Climbing June/July 2019

Climbing offers the entire climbing world: sport, trad, bouldering, walls, ice, alpine and mountains. In each issue we offer the richest stories on the vertical world you'll ever read, with award-winning photography. Climbing has earned its moniker as the journal of record for climbers worldwide.

United States
Pocket Outdoor Media, LLC
US$ 5,99

nesta edição

4 minutos
what makes epics “epic”

My older son was six last year when I first heard him use the word “epic,” to describe a Lego spaceship he wanted. He hadn’t picked it up from me—I’m too old to use the word as an adjective and not sound like a narc. But he’d picked it up somewhere. It’s a good word, it’s been around a while, and it isn’t going anywhere. In the climbing world, its connotations as a noun run deep and provoke an immediate reaction: “Oh, crap, you had an epic? What happened?” Luckily, in my 32 years of climbing, I have never been part of or witness to a fatal epic, but like any climber I’ve had plenty of epic experiences—long days out that quickly went from “Whee!” to “Uh-oh” to “This is bad.”…

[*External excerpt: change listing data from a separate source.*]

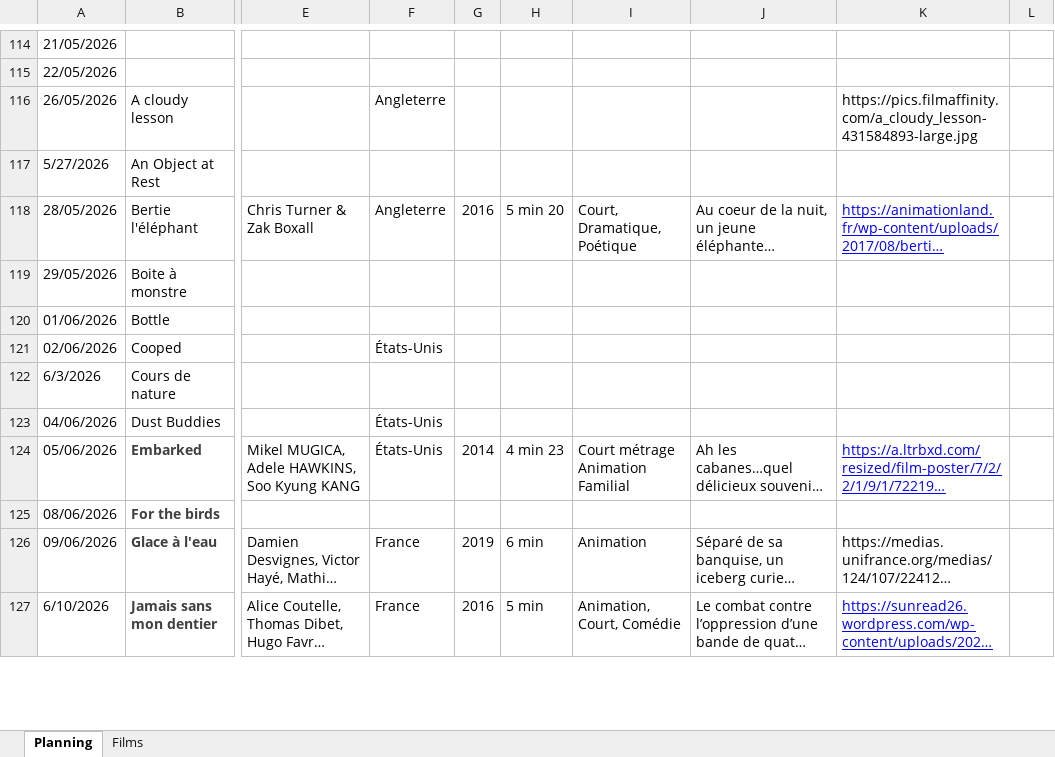
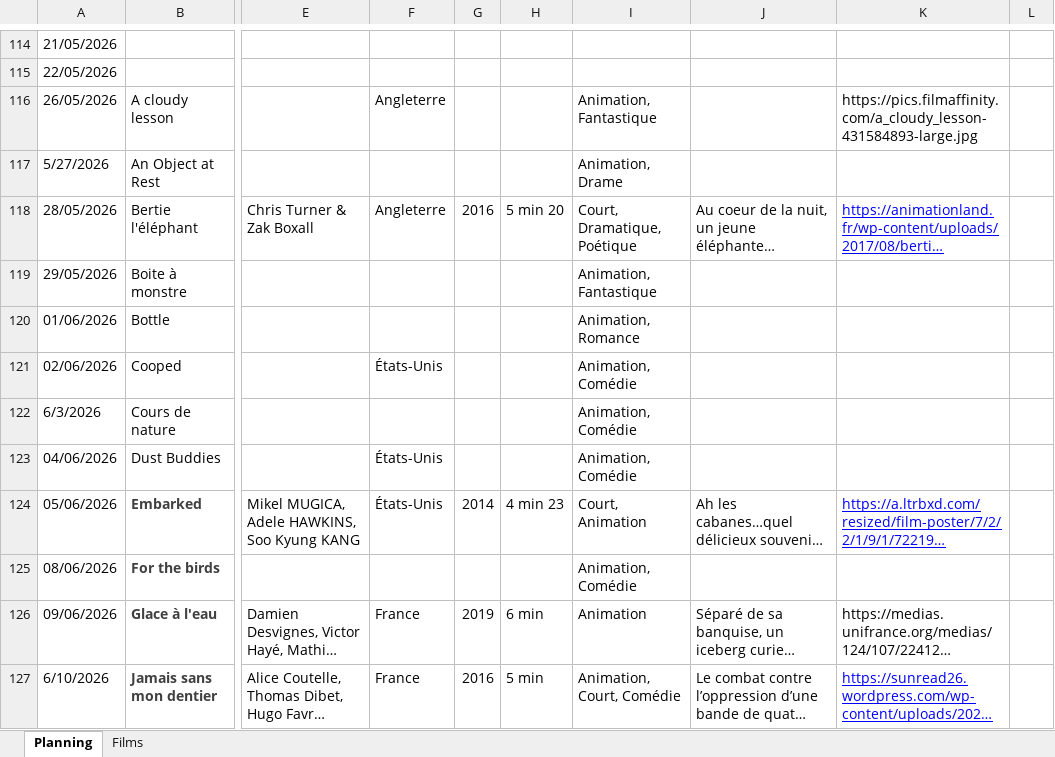
Before and after one commit to ptijim/cineclasse, an Excel workbook: film.xlsx, sheet Planning, drawn as a sheet; only a part is shown, gaps mark what is left out; long unchanged cells end in …; values as stored, in another font and other column widths than the file's, no borders; the diff covers the shown part only; the diff names each change by its address in the sheet, - before the commit and + after, or states it on an @@ line.

Commit message:
Add files via upload

```diff
--- a/film.xlsx (sheet Planning)
+++ b/film.xlsx (sheet Planning)
-I116: (empty)
+I116: Animation, Fantastique
-I117: (empty)
+I117: Animation, Drame
-I119: (empty)
+I119: Animation, Fantastique
-I120: (empty)
+I120: Animation, Romance
-I121:I123: (empty)
+I121:I123: Animation, Comédie
-I124: Court métrage Animation Familial
+I124: Court, Animation
-I125: (empty)
+I125: Animation, Comédie
```
Also changed, not shown: 10 edited cells elsewhere in this sheet.
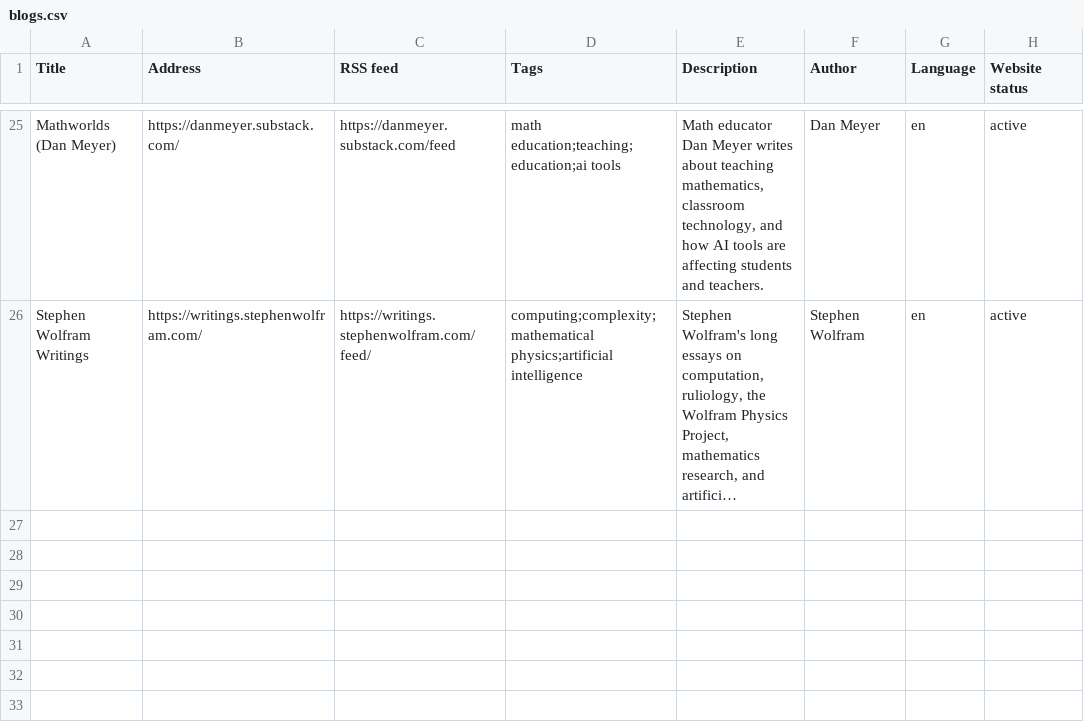
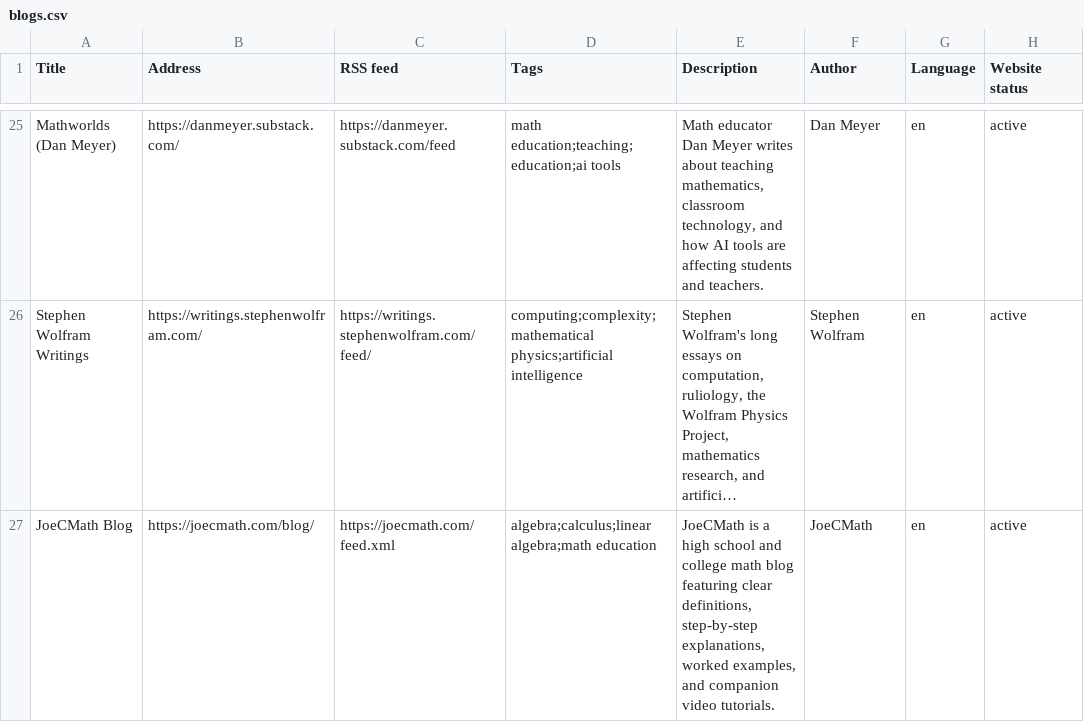
Before and after one commit to vivekstyles/BlogAI, a CSV file: Categories/Mathematics/blogs.csv, drawn as a sheet; only a part is shown, gaps mark what is left out; long unchanged cells end in …; the diff names each change by its address in the sheet, - before the commit and + after, or states it on an @@ line.

```diff
--- a/Categories/Mathematics/blogs.csv
+++ b/Categories/Mathematics/blogs.csv
+row 27: JoeCMath Blog | https://joecmath.com/blog/ | https://joecmath.com/feed.xml | algebra;calculus;linear algebra;math education | JoeCMath is a high school and college math blog featuring clear definitions, step-by-step explanations, worked examples, and companion video tutorials. | JoeCMath | en | active
```
Also changed, not shown: 8 other files.
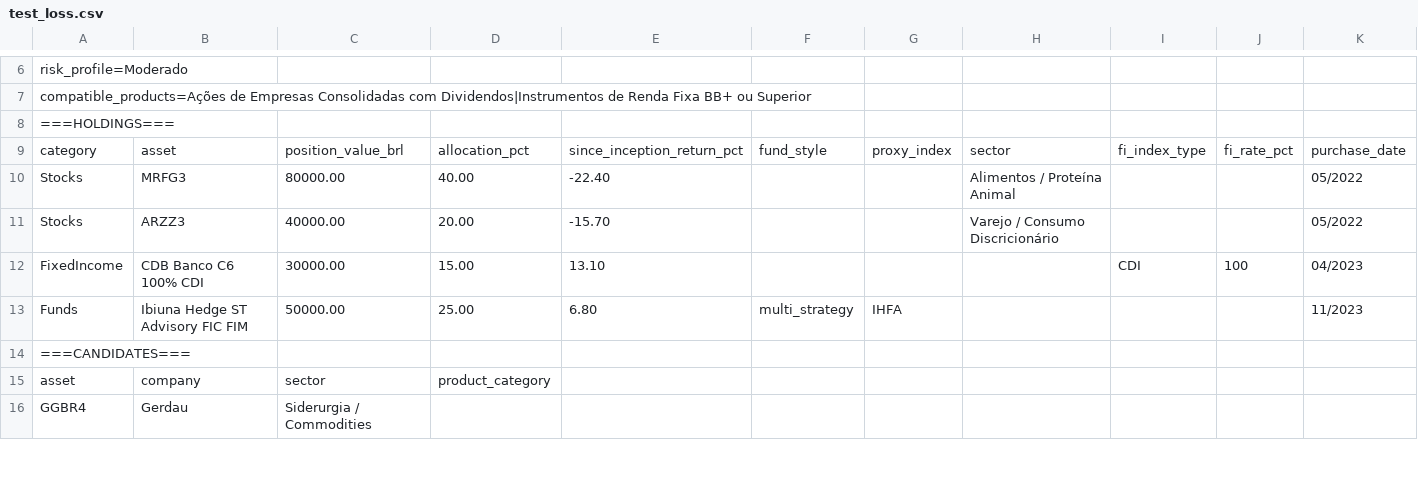
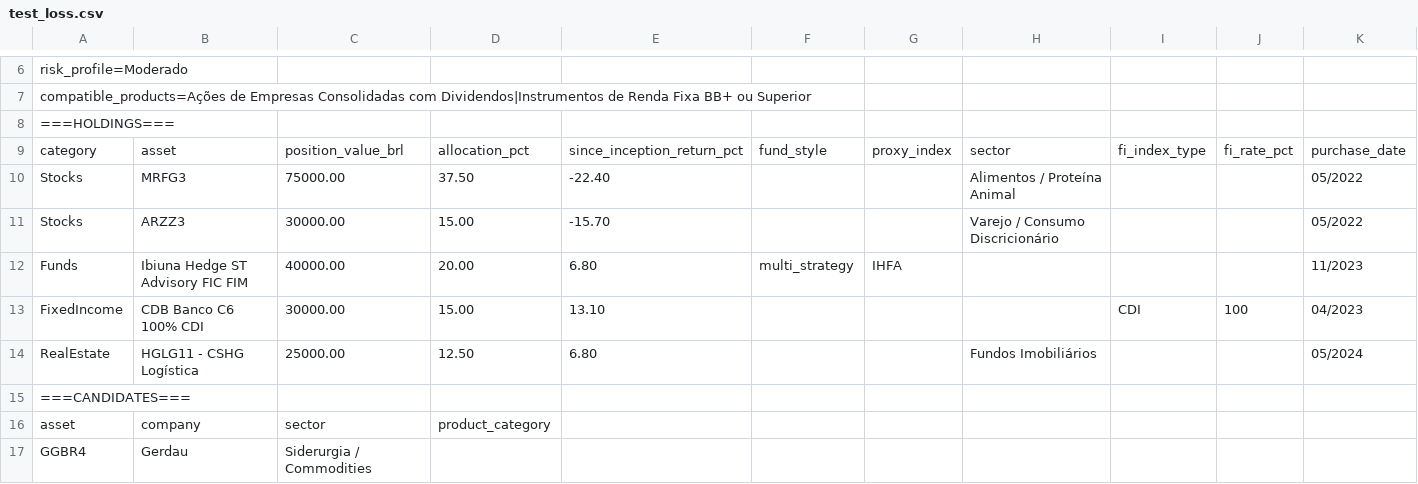
Before and after one commit to noemyoliveriatp/enter-challenge-data, a CSV file: test_loss.csv, drawn as a sheet; only a part is shown, gaps mark what is left out.

```diff
--- a/test_loss.csv
+++ b/test_loss.csv
@@ -9,6 +9,7 @@ compatible_products=Ações de Empresas Consolidadas com Dividendos|Instrumentos
 category,asset,position_value_brl,allocation_pct,since_inception_return_pct,fund_style,proxy_index,sector,fi_index_type,fi_rate_pct,purchase_date
-Stocks,MRFG3,80000.00,40.00,-22.40,,,Alimentos / Proteína Animal,,,05/2022
-Stocks,ARZZ3,40000.00,20.00,-15.70,,,Varejo / Consumo Discricionário,,,05/2022
+Stocks,MRFG3,75000.00,37.50,-22.40,,,Alimentos / Proteína Animal,,,05/2022
+Stocks,ARZZ3,30000.00,15.00,-15.70,,,Varejo / Consumo Discricionário,,,05/2022
+Funds,Ibiuna Hedge ST Advisory FIC FIM,40000.00,20.00,6.80,multi_strategy,IHFA,,,,11/2023
 FixedIncome,CDB Banco C6 100% CDI,30000.00,15.00,13.10,,,,CDI,100,04/2023
-Funds,Ibiuna Hedge ST Advisory FIC FIM,50000.00,25.00,6.80,multi_strategy,IHFA,,,,11/2023
+RealEstate,HGLG11 - CSHG Logística,25000.00,12.50,6.80,,,Fundos Imobiliários,,,05/2024
 ===CANDIDATES===
```
Also changed, not shown: test_extreme.csv.
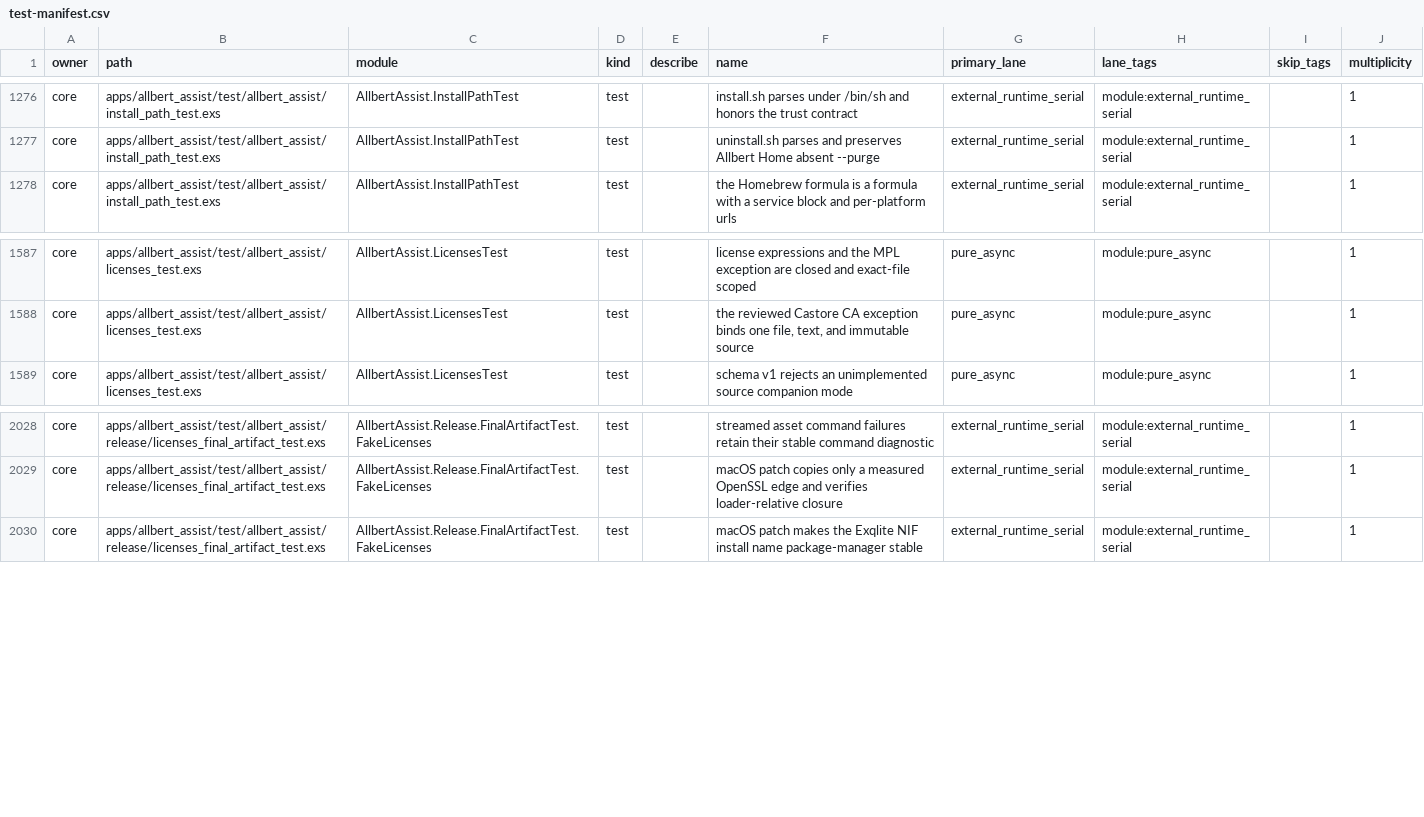
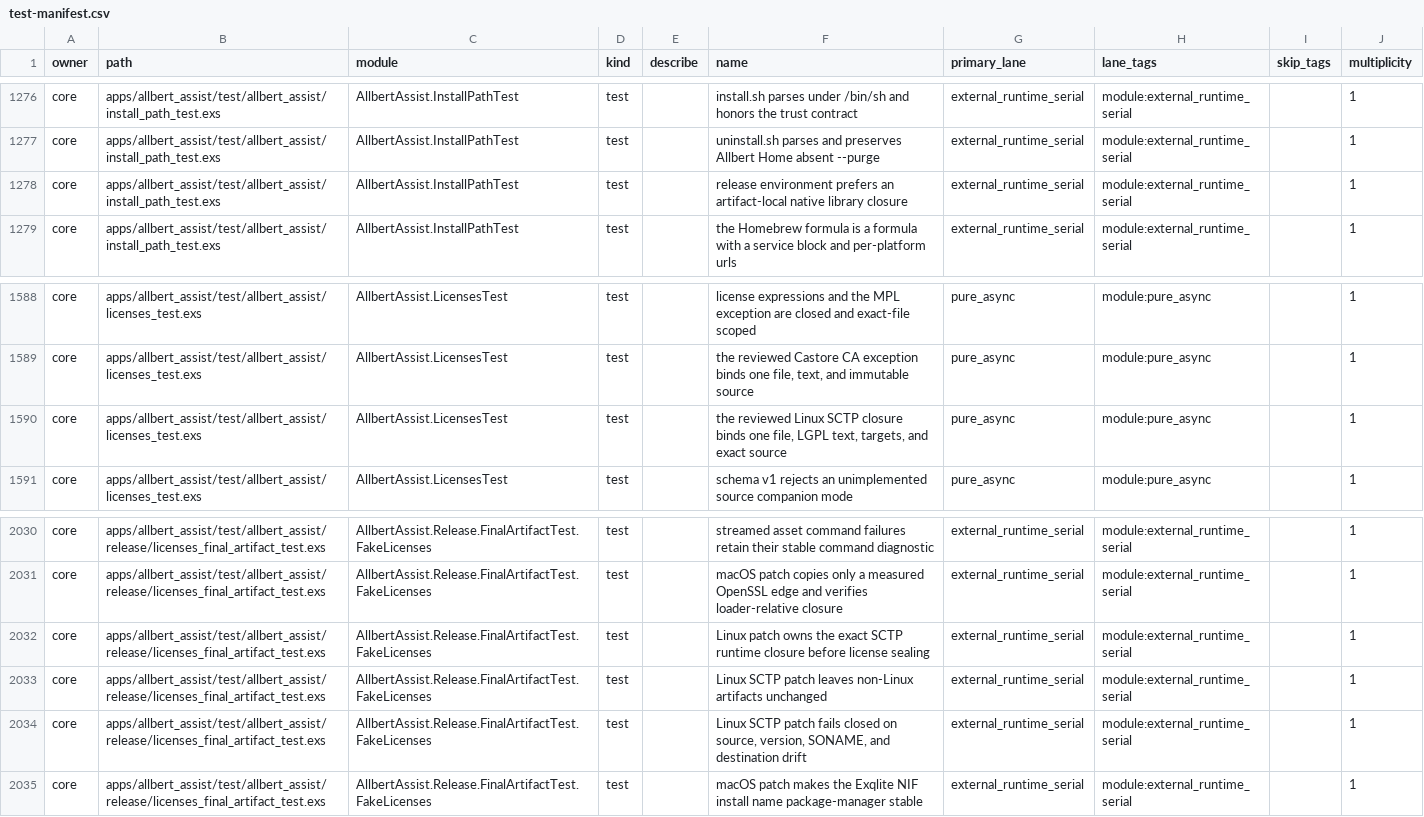
Before and after one commit to lexlapax/allbert-assist, a CSV file: docs/validation/test-manifest.csv, drawn as a sheet; only a part is shown, gaps mark what is left out.

Commit message:
1.3.0 M9.b package Linux SCTP closure

```diff
--- a/docs/validation/test-manifest.csv
+++ b/docs/validation/test-manifest.csv
@@ -1277,2 +1277,3 @@
 "core","apps/allbert_assist/test/allbert_assist/install_path_test.exs","AllbertAssist.InstallPathTest","test","","uninstall.sh parses and preserves Allbert Home absent --purge","external_runtime_serial","module:external_runtime_serial","","1"
+"core","apps/allbert_assist/test/allbert_assist/install_path_test.exs","AllbertAssist.InstallPathTest","test","","release environment prefers an artifact-local native library closure","external_runtime_serial","module:external_runtime_serial","","1"
 "core","apps/allbert_assist/test/allbert_assist/install_path_test.exs","AllbertAssist.InstallPathTest","test","","the Homebrew formula is a formula with a service block and per-platform urls","external_runtime_serial","module:external_runtime_serial","","1"
@@ -1588,2 +1589,3 @@
 "core","apps/allbert_assist/test/allbert_assist/licenses_test.exs","AllbertAssist.LicensesTest","test","","the reviewed Castore CA exception binds one file, text, and immutable source","pure_async","module:pure_async","","1"
+"core","apps/allbert_assist/test/allbert_assist/licenses_test.exs","AllbertAssist.LicensesTest","test","","the reviewed Linux SCTP closure binds one file, LGPL text, targets, and exact source","pure_async","module:pure_async","","1"
 "core","apps/allbert_assist/test/allbert_assist/licenses_test.exs","AllbertAssist.LicensesTest","test","","schema v1 rejects an unimplemented source companion mode","pure_async","module:pure_async","","1"
@@ -2029,2 +2031,5 @@
 "core","apps/allbert_assist/test/allbert_assist/release/licenses_final_artifact_test.exs","AllbertAssist.Release.FinalArtifactTest.FakeLicenses","test","","macOS patch copies only a measured OpenSSL edge and verifies loader-relative closure","external_runtime_serial","module:external_runtime_serial","","1"
+"core","apps/allbert_assist/test/allbert_assist/release/licenses_final_artifact_test.exs","AllbertAssist.Release.FinalArtifactTest.FakeLicenses","test","","Linux patch owns the exact SCTP runtime closure before license sealing","external_runtime_serial","module:external_runtime_serial","","1"
+"core","apps/allbert_assist/test/allbert_assist/release/licenses_final_artifact_test.exs","AllbertAssist.Release.FinalArtifactTest.FakeLicenses","test","","Linux SCTP patch leaves non-Linux artifacts unchanged","external_runtime_serial","module:external_runtime_serial","","1"
+"core","apps/allbert_assist/test/allbert_assist/release/licenses_final_artifact_test.exs","AllbertAssist.Release.FinalArtifactTest.FakeLicenses","test","","Linux SCTP patch fails closed on source, version, SONAME, and destination drift","external_runtime_serial","module:external_runtime_serial","","1"
 "core","apps/allbert_assist/test/allbert_assist/release/licenses_final_artifact_test.exs","AllbertAssist.Release.FinalArtifactTest.FakeLicenses","test","","macOS patch makes the Exqlite NIF install name package-manager stable","external_runtime_serial","module:external_runtime_serial","","1"
```
Also changed, not shown: 16 other files.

2 minutos
science friction

BRAVE, NEW WORLD I just read “Lessons from the Waves” ( If you’ve been climbing even as little as five years, you can’t help but notice that the crag you used to have all to yourself at 3 p.m. on a Friday is now packed. Fortunately, I believe there are things we can all do to help make this transition easier: • Did you get into climbing in that golden age when wherever you showed up, the route you wanted to climb was likely open? Realize that that was a blessing—not something to which you had an intrinsic right. • If you’ve been climbing for years, you’ve surely developed the skill to go out and try new, hard routes you haven’t touched before. Sure, the classics are fun to return to, but you…

1 minutos
your epic moves

Phil Watts uses straight-shafted ice tools and mono-points to do an ice-stem at the Rock River Ice Caves in the Upper Peninsula of Michigan, late 1980s. BILL THOMPSON Inching together fingertips to pull through the crux of Captain Aslab (V2), Rumbling Bald, North Carolina. SHAUN WILLOUGHBY All this year, Metolius is giving away a sweet prize to the best Re-Gram photo—check our social channels to enter! This issue, Ross Morrison wins the Upshot, the new standard for belay glasses. Jake Griffiths cuts his feet after climbing out the roof on Bad Moon Rising (5.12a), a rarely repeated and utterly outrageous tradventure in the Blue Mountains, Australia. PHILLIP BOOTH A good sidepull and a low rope-grab make the clip easier on Je T’aime Moi Non Plus (5.11d) at the Chateau, Orpierre, France. SJOERD BUSKER On this move on The Uninvited…

2 minutos
the big question

How do you know when to bail?* You’re moving too slowly, a storm is coming in, and it seems the entire route could slough off the wall at any minute. 64.7% 11.3% Only when one or more members of the team are unconscious and/or have bones poking through their skin, which hinders upward progress. None of the above. Bailing is not an option—ever. You can bail when you’re dead. 14.5% You ran out of gummy bears, a cloud covered the sun, and your chalk block isn’t properly broken up—it’s death by 1,000 cuts. 9.5% You know it’s time to bail when there’s only a certain amount of time left before Chipotle closes. There’s nothing worse than having to go to McDonald’s for dinner instead. BRAD GOBRIGHT I don’t often bail. But if I do, it’s because the weather or conditions wherever…

7 minutos
the trace we leave

Stellar views typically reward climbers who endure seven hours in a harness. But Michael Tessler, a biologist at the American Museum of Natural History, has spent days hovering just feet off the ground. In 2013, while researching the impact of bouldering on rock-associated vegetation for a study (later published in Biological Conservation—in 2016), Tessler dangled or perched on a ladder nose-to-nose with boulder problems at the Shawangunks, New York. With a hand lens, small knife, and hundreds of miniature manila envelopes to transport samples clipped to his harness, he collected plants and lichen at Bonticou, Lost City, White Dot, Waterwork, and other Gunks bouldering sites. “I had to basically measure stuff for hours,” says Tessler, a climber of a decade. “It wasn’t fun.” Tessler and his colleagues later compared the biodiversity…

6 minutos
double standards?

Reinforcement and filing versus chipping and drilling. Scaling away hundreds of pounds of surface choss versus excavating a few ounces of stone to make a climb “go.” Manufacturing one hold to make a climb consistent versus drilling 30 to make a would-be 5.13 into a 5.11. A purist might argue that manufacturing means altering the rock from its natural state—period—while a realist might argue that there are many shades of gray. Chipping has long been a heated topic, brought to the forefront recently by reports of heavily manufactured climbs at a popular Western climbing area. It may seem like the topic is cut-and-dry—“Just don’t do it” and call it good. But, with the recent controversies and increasing popularity of climbing, coupled with the lack of formal definitions around what constitutes “manufacturing,”…